“We at PIA work to make sure that there collaboration within Puerto Rico’s health system so that access to innovation in treatment flows adequately and that the physician is who makes the final decision about which treatment is right for the patient,” said Frank Gutiérez, president of the nonprofit organization known as PIA that groups most of the island’s major pharmaceutical companies as well as other health industry components.
“Puerto Ricans today have the chance to live longer, more productive lives, thanks largely to advances in science and innovation in pharmaceutical products to prevent and treat diseases,” he added.
During a news conference Tuesday, Gutiérrez outlined the four principles PIA follows to promote unobstructed access to innovation: Educated and informed patients who should know the standard of medical care they are getting for their condition and have greater empowerment over their health; health professionals as the key to health solutions; respect for the health professional by eliminating “systemic barriers” that limit patient access to treatment innovation; and prevention, control of chronic conditions and innovation as principles for improving health.
“The first key to reducing costs and improving health-related quality of life is prevention,” Gutiérrez said. “To reduce costs and improve health, incentives in the health system should focus on keeping people healthy, rather than treating them once they’re sick.”
PIA urged the government to support programs for active lifestyles, smoking cessation, cancer testing, vaccination and other preventive measures.
Controlling chronic conditions key to savings
The organization believes the key to reducing costs and improving health care lies in controlling a sick person’s condition.
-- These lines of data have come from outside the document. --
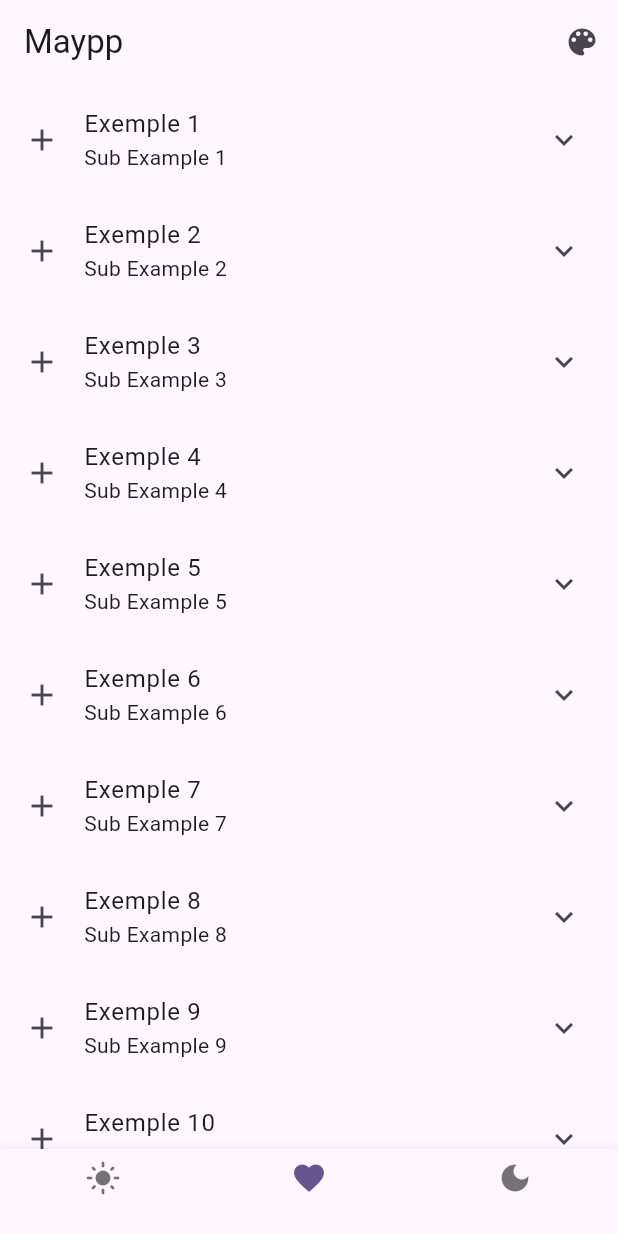
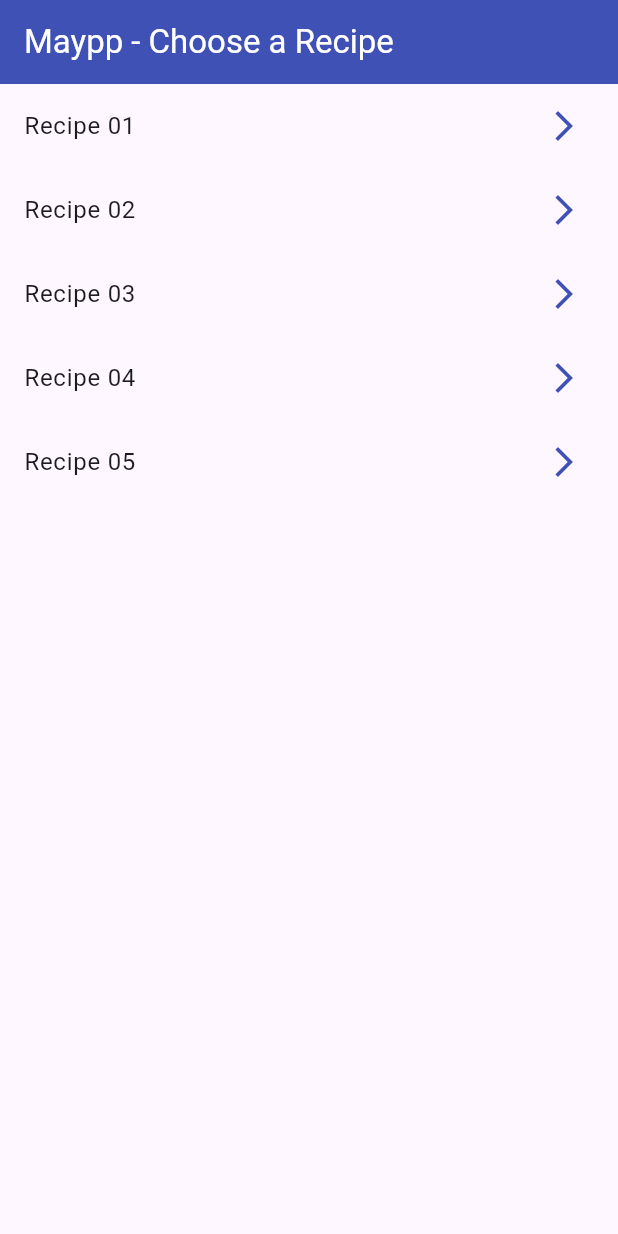
Before and after one commit to oguiaraujo/Maypp, a Flutter app: the screen it shows after launch, on a phone screen of 412 x 824 dp. Run offline on Flutter 3.47's test engine with Material 3 defaults, Android fonts, the phone set to English and light mode, and no system bars; our stand-ins replace flutter_hooks; Roboto replaces fonts that are missing (Ubuntu).

Commit message:
Maypp v5.1
Maypp now starts with a menu where you click on a recipe and the app is rebuilt.

```diff
--- a/lib/Recipes/recipe1.dart
+++ b/lib/Recipes/recipe1.dart
@@ -1,7 +1,11 @@
 import 'package:flutter/material.dart';
 
-void main() {
-  MaterialApp app = MaterialApp(
+class Recipe01 extends StatelessWidget {
+  const Recipe01({Key? key}) : super(key: key);
+
+  @override
+  Widget build(BuildContext context) {
+    return MaterialApp(
       theme: ThemeData(
         brightness: Brightness.dark,
         primarySwatch: Colors.red,
@@ -41,5 +45,5 @@ void main() {
         ),
       ),
     );
-  runApp(app);
   }
+}
--- a/lib/Recipes/recipe2.dart
+++ b/lib/Recipes/recipe2.dart
@@ -1,12 +1,12 @@
 import 'package:flutter/material.dart';
 
-class Maypp extends StatelessWidget {
-  Maypp();
+class Recipe02 extends StatelessWidget {
+  const Recipe02({Key? key}) : super(key: key);
 
   @override
   Widget build(BuildContext context) {
     return MaterialApp(
-      theme: ThemeData(brightness: Brightness.dark,  fontFamily: 'Ubuntu'),
+      theme: ThemeData(brightness: Brightness.dark, fontFamily: 'Ubuntu'),
       home: Scaffold(
         appBar: MayppBar(),
         body: MayppBody(),
@@ -59,20 +59,23 @@ class MayppBottonNavBar extends StatelessWidget {
 
   @override
   Widget build(BuildContext context) {
-    List<IconData> iconlist = [Icons.dark_mode, Icons.favorite, Icons.search, Icons.light_mode];
+    List<IconData> iconlist = [
+      Icons.dark_mode,
+      Icons.favorite,
+      Icons.search,
+      Icons.light_mode,
+    ];
     return BottomNavigationBar(
       onTap: buttonTouched,
       items:
           iconlist
               .map(
-                (icon) => BottomNavigationBarItem(icon: Icon(icon, color: Colors.white), label: ''),
+                (icon) => BottomNavigationBarItem(
+                  icon: Icon(icon, color: Colors.white),
+                  label: '',
+                ),
               )
               .toList(),
     );
   }
 }
-
-void main() {
-  Maypp app = Maypp();
-  runApp(app);
-}
--- a/lib/Recipes/recipe3.dart
+++ b/lib/Recipes/recipe3.dart
@@ -1,7 +1,7 @@
 import 'package:flutter/material.dart';
 
-class Maypp extends StatelessWidget {
-  Maypp();
+class Recipe03 extends StatelessWidget {
+  const Recipe03({Key? key}) : super(key: key);
 
   @override
   Widget build(BuildContext context) {
@@ -96,8 +96,3 @@ class MayppBottonNavBar extends StatelessWidget {
     );
   }
 }
-
-void main() {
-  Maypp app = Maypp();
-  runApp(app);
-}
--- a/lib/Recipes/recipe4.dart
+++ b/lib/Recipes/recipe4.dart
@@ -107,8 +107,8 @@ var dataObjects = [{
   }
 ];
 
-class Maypp extends StatelessWidget {
-  Maypp();
+class Recipe04 extends StatelessWidget {
+  const Recipe04({Key? key}) : super(key: key);
 
   @override
   Widget build(BuildContext context) {
@@ -203,8 +203,3 @@ class MayppBottonNavBar extends StatelessWidget {
     );
   }
 }
-
-void main() {
-  Maypp app = Maypp();
-  runApp(app);
-}
--- a/lib/Recipes/recipe5.dart
+++ b/lib/Recipes/recipe5.dart
@@ -73,8 +73,8 @@ var dataObjects = [
   },
 ];
 
-class Maypp extends StatelessWidget {
-  Maypp();
+class Recipe05 extends StatelessWidget {
+  const Recipe05({Key? key}) : super(key: key);
 
   @override
   Widget build(BuildContext context) {
@@ -179,8 +179,3 @@ class MayppBottonNavBar extends HookWidget {
     );
   }
 }
-
-void main() {
-  Maypp app = Maypp();
-  runApp(app);
-}
--- a/lib/main.dart
+++ b/lib/main.dart
@@ -1,186 +1,86 @@
 import 'package:flutter/material.dart';
-import 'package:flutter_hooks/flutter_hooks.dart';
+import 'Recipes/recipe1.dart';
+import 'Recipes/recipe2.dart';
+import 'Recipes/recipe3.dart';
+import 'Recipes/recipe4.dart';
+import 'Recipes/recipe5.dart';
 
-var dataObjects = [
-  {"Text": "Exemple 1", "Sub": "Sub Example 1", "Secret": "Secret Exemple 1"},
-  {"Text": "Exemple 2", "Sub": "Sub Example 2", "Secret": "Secret Exemple 2"},
-  {"Text": "Exemple 3", "Sub": "Sub Example 3", "Secret": "Secret Exemple 3"},
-  {"Text": "Exemple 4", "Sub": "Sub Example 4", "Secret": "Secret Exemple 4"},
-  {"Text": "Exemple 5", "Sub": "Sub Example 5", "Secret": "Secret Exemple 5"},
-  {"Text": "Exemple 6", "Sub": "Sub Example 6", "Secret": "Secret Exemple 6"},
-  {"Text": "Exemple 7", "Sub": "Sub Example 7", "Secret": "Secret Exemple 7"},
-  {"Text": "Exemple 8", "Sub": "Sub Example 8", "Secret": "Secret Exemple 8"},
-  {"Text": "Exemple 9", "Sub": "Sub Example 9", "Secret": "Secret Exemple 9"},
-  {
-    "Text": "Exemple 10",
-    "Sub": "Sub Example 10",
-    "Secret": "Secret Exemple 10",
-  },
-  {
-    "Text": "Exemple 10",
-    "Sub": "Sub Example 10",
-    "Secret": "Secret Exemple 10",
-  },
-  {
-    "Text": "Exemple 11",
-    "Sub": "Sub Example 11",
-    "Secret": "Secret Exemple 11",
-  },
-  {
-    "Text": "Exemple 12",
-    "Sub": "Sub Example 12",
-    "Secret": "Secret Exemple 12",
-  },
-  {
-    "Text": "Exemple 13",
-    "Sub": "Sub Example 13",
-    "Secret": "Secret Exemple 13",
-  },
-  {
-    "Text": "Exemple 14",
-    "Sub": "Sub Example 14",
-    "Secret": "Secret Exemple 14",
-  },
-  {
-    "Text": "Exemple 15",
-    "Sub": "Sub Example 15",
-    "Secret": "Secret Exemple 15",
-  },
-  {
-    "Text": "Exemple 16",
-    "Sub": "Sub Example 16",
-    "Secret": "Secret Exemple 16",
-  },
-  {
-    "Text": "Exemple 17",
-    "Sub": "Sub Example 17",
-    "Secret": "Secret Exemple 17",
-  },
-  {
-    "Text": "Exemple 18",
-    "Sub": "Sub Example 18",
-    "Secret": "Secret Exemple 18",
-  },
-  {
-    "Text": "Exemple 19",
-    "Sub": "Sub Example 19",
-    "Secret": "Secret Exemple 19",
-  },
-  {
-    "Text": "Exemple 20",
-    "Sub": "Sub Example 20",
-    "Secret": "Secret Exemple 20",
-  },
-];
+void main() {
+  runApp(const RecipeApp());
+}
 
-class Maypp extends StatelessWidget {
-  Maypp();
+class RecipeApp extends StatelessWidget {
+  const RecipeApp({Key? key}) : super(key: key);
 
   @override
   Widget build(BuildContext context) {
     return MaterialApp(
-      theme: ThemeData(
-        colorScheme: ColorScheme.fromSeed(seedColor: Colors.deepPurple),
-        fontFamily: 'Ubuntu'),
+      title: 'RecipeScreen',
       debugShowCheckedModeBanner: false,
-      home: Scaffold(
-        appBar: MayppBar(),
-        body: MayppBody(objects: dataObjects),
-        bottomNavigationBar: MayppBottonNavBar(
-          objIcons: [Icons.light_mode, Icons.favorite, Icons.dark_mode],
-        ),
-      ),
+      home: const RecipeMenu(),
     );
   }
 }
 
-class MayppBar extends AppBar {
-  MayppBar()
-    : super(
-        title: Text("Maypp"),
-        actions: [
-          PopupMenuButton(
-            icon: Icon(Icons.color_lens),
-            color: Colors.black,
-            itemBuilder:
-                (BuildContext context) => <PopupMenuEntry>[
-                  PopupMenuItem(
-                    child: Container(
-                      alignment: Alignment.center,
-                      child: Icon(Icons.circle, color: Colors.red),
-                    ),
-                  ),
-                  PopupMenuItem(
-                    child: Container(
-                      alignment: Alignment.center,
-                      child: Icon(Icons.circle, color: Colors.blue),
-                    ),
-                  ),
-                  PopupMenuItem(
-                    child: Container(
-                      alignment: Alignment.center,
-                      child: Icon(Icons.circle, color: Colors.yellow),
-                    ),
-                  ),
-                ],
-          ),
-        ],
-      );
-}
+class RecipeMenu extends StatelessWidget {
+  const RecipeMenu({Key? key}) : super(key: key);
 
-class MayppBody extends StatelessWidget {
-  List objects;
-  MayppBody({this.objects = const []});
+  static final List<Map<String, dynamic>> _recipeList = [
+    {'index': 1, 'name': 'Recipe 01'},
+    {'index': 2, 'name': 'Recipe 02'},
+    {'index': 3, 'name': 'Recipe 03'},
+    {'index': 4, 'name': 'Recipe 04'},
+    {'index': 5, 'name': 'Recipe 05'},
+  ];
 
   @override
   Widget build(BuildContext context) {
-    return ListView(
-      children:
-          objects
-              .map(
-                (obj) => ExpansionTile(
-                  title: Text(obj["Text"]),
-                  subtitle: Text(obj["Sub"]),
-                  leading: Icon(Icons.add),
-                  children: [ListTile(title: Text(obj["Secret"]))],
+    return Scaffold(
+      appBar: AppBar(
+        title: const Text('Maypp - Choose a Recipe', style: TextStyle(color: Colors.white)),
+        backgroundColor: Colors.indigo,
+      ),
+      body: ListView.builder(
+        itemCount: _recipeList.length,
+        itemBuilder: (BuildContext context, int listIndex) {
+          final recipeData = _recipeList[listIndex];
+          final int recipePageIndex = recipeData['index'];
+          final String recipeDisplayName = recipeData['name'];
+
+          return ListTile(
+            title: Text(recipeDisplayName),
+            trailing: const Icon(Icons.arrow_forward_ios, color: Colors.indigo),
+            onTap: () {
+              Navigator.push(
+                context,
+                MaterialPageRoute(
+                  builder: (_) => _getRecipePage(recipePageIndex),
                 ),
-              )
-              .toList(),
+              );
+            },
+          );
+        },
+      ),
     );
   }
-}
 
-class MayppBottonNavBar extends HookWidget {
-  List<IconData> objIcons;
-  MayppBottonNavBar({this.objIcons = const <IconData>[]});
-
-  void buttonTouched(int index) {
-    print("Button Touched");
-  }
-
-  @override
-  Widget build(BuildContext context) {
-    var state = useState(1);
-    return BottomNavigationBar(
-      onTap: (index) {
-        print('Índice tocado: $index');
-        state.value = index;
-      },
-      currentIndex: state.value,
-      items:
-          objIcons
-              .map(
-                (icon) => BottomNavigationBarItem(
-                  icon: Icon(icon),
-                  label: '',
-                ),
-              )
-              .toList(),
-    );
+  Widget _getRecipePage(int index) {
+    switch (index) {
+      case 1:
+        return const Recipe01();
+      case 2:
+        return const Recipe02();
+      case 3:
+        return const Recipe03();
+      case 4:
+        return const Recipe04();
+      case 5:
+        return const Recipe05();
+      default:
+        return Scaffold(
+          appBar: AppBar(title: const Text("Erro")),
+          body: const Center(child: Text("Receita não encontrada!")),
+        );
+    }
   }
 }
-
-void main() {
-  Maypp app = Maypp();
-  runApp(app);
-}
```
Lines whose indentation alone changed are shown as unchanged.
The Center for Disease Control estimates that $3 out of every $4 in health expenditures are directed to treatment of chronic conditions.
“Proper control of chronic conditions helps prevent complications that raise the cost of care and increase the risk to the health of the population,” PIA officials said. “PIA supports the creation of models and patient-centered initiatives that remove barriers to access to medicines and other treatments that promote control of chronic conditions.”
Those initiatives may include reducing co-payments and coinsurance in health coverage and greater openness to innovative medicines in medical forms. Such models are known as “patient-centered medical home,” “coordinated care” and adherence programs.
On the issue of innovation, PIA said insurers and the government have the ability to impose price controls and other disincentives to innovation unless they understand the role of innovation in reducing costs and improving health.
“So PIA promotes that the market for innovation in Puerto Rico is one free of price controls, taxes and other barriers and is based on achieving optimal health outcomes for patients,” Gutiérrez noted.
PIA will be holding its “Health System Reform and the Quality of Healthcare” summit Sept. 14 to provide a forum for healthcare industry professionals to share ideas about trends and practices that influence the health outcomes of the local community.